» EXERCISE DESCRIPTION
All lines below containing the string "MariaDB" are to be copied.

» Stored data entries
——————————

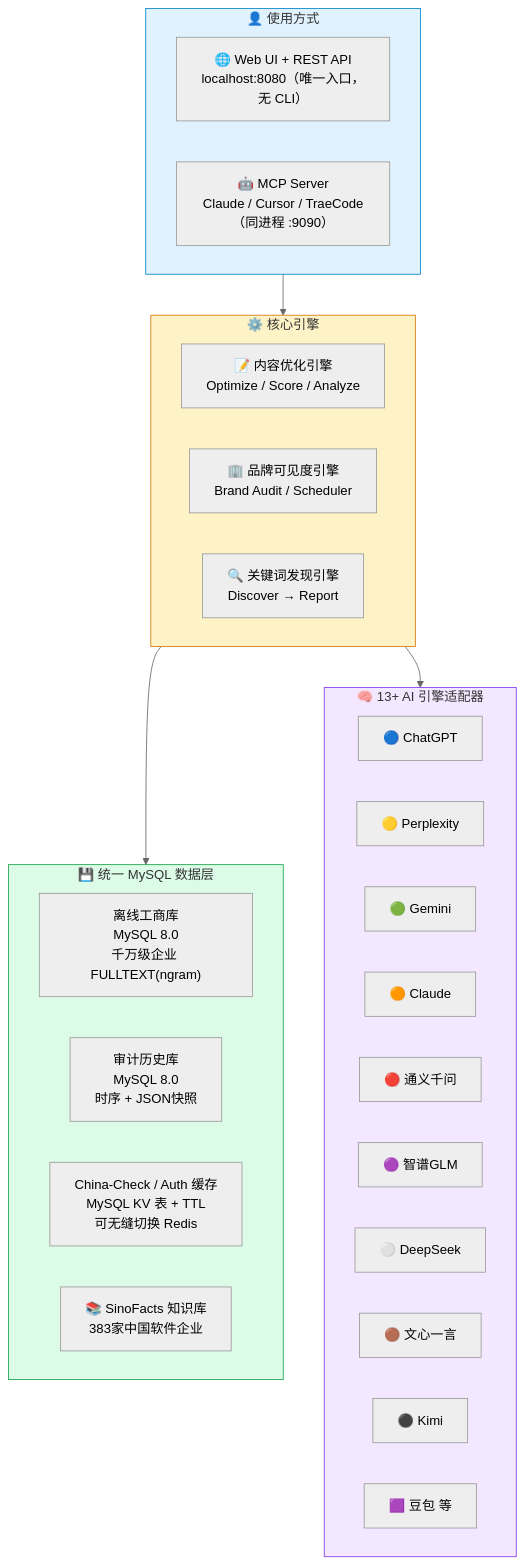
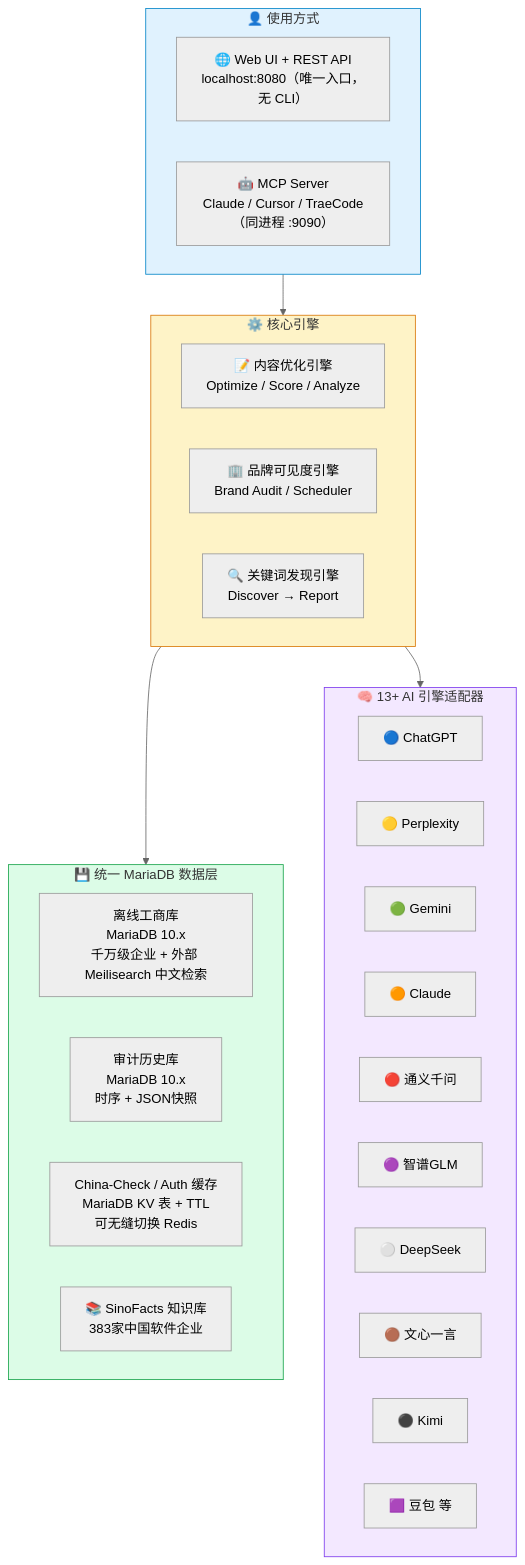
Before and after one commit to deep2code/geo: the second of 13 diagrams in README.md, drawn with Mermaid (neutral theme). The commit also changed other lines of this file and 12 other files, not shown here.

````diff
--- a/README.md
+++ b/README.md
@@ -52,42 +52,42 @@
 ```mermaid
 graph TB
     subgraph 用户层["👤 使用方式"]
         Web["🌐 Web UI + REST API<br/>localhost:8080（唯一入口，无 CLI）"]
         MCP["🤖 MCP Server<br/>Claude / Cursor / TraeCode（同进程 :9090）"]
     end
 
     subgraph 引擎层["⚙️ 核心引擎"]
         CO["📝 内容优化引擎<br/>Optimize / Score / Analyze"]
         BA["🏢 品牌可见度引擎<br/>Brand Audit / Scheduler"]
         DIS["🔍 关键词发现引擎<br/>Discover → Report"]
     end
 
-    subgraph 数据层["💾 统一 MySQL 数据层"]
-        DB1["离线工商库<br/>MySQL 8.0<br/>千万级企业 FULLTEXT(ngram)"]
-        DB2["审计历史库<br/>MySQL 8.0<br/>时序 + JSON快照"]
-        DB3["China-Check / Auth 缓存<br/>MySQL KV 表 + TTL<br/>可无缝切换 Redis"]
+    subgraph 数据层["💾 统一 MariaDB 数据层"]
+        DB1["离线工商库<br/>MariaDB 10.x<br/>千万级企业 + 外部 Meilisearch 中文检索"]
+        DB2["审计历史库<br/>MariaDB 10.x<br/>时序 + JSON快照"]
+        DB3["China-Check / Auth 缓存<br/>MariaDB KV 表 + TTL<br/>可无缝切换 Redis"]
         KB["📚 SinoFacts 知识库<br/>383家中国软件企业"]
     end
 
     subgraph AI层["🧠 13+ AI 引擎适配器"]
         E1["🔵 ChatGPT"]
         E2["🟡 Perplexity"]
         E3["🟢 Gemini"]
         E4["🟠 Claude"]
         E5["🔴 通义千问"]
         E6["🟣 智谱GLM"]
         E7["⚪ DeepSeek"]
         E8["🟤 文心一言"]
         E9["⚫ Kimi"]
         E10["🟪 豆包 等"]
     end
 
     用户层 --> 引擎层
     引擎层 --> 数据层
     引擎层 --> AI层
 
     style 用户层 fill:#e0f2fe,stroke:#0284c7
     style 引擎层 fill:#fef3c7,stroke:#d97706
     style 数据层 fill:#dcfce7,stroke:#16a34a
     style AI层 fill:#f3e8ff,stroke:#7c3aed
 ```
````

——————————

» ANSWER AREA
+    subgraph 数据层["💾 统一 MariaDB 数据层"]
+        DB1["离线工商库<br/>MariaDB 10.x<br/>千万级企业 + 外部 Meilisearch 中文检索"]
+        DB2["审计历史库<br/>MariaDB 10.x<br/>时序 + JSON快照"]
+        DB3["China-Check / Auth 缓存<br/>MariaDB KV 表 + TTL<br/>可无缝切换 Redis"]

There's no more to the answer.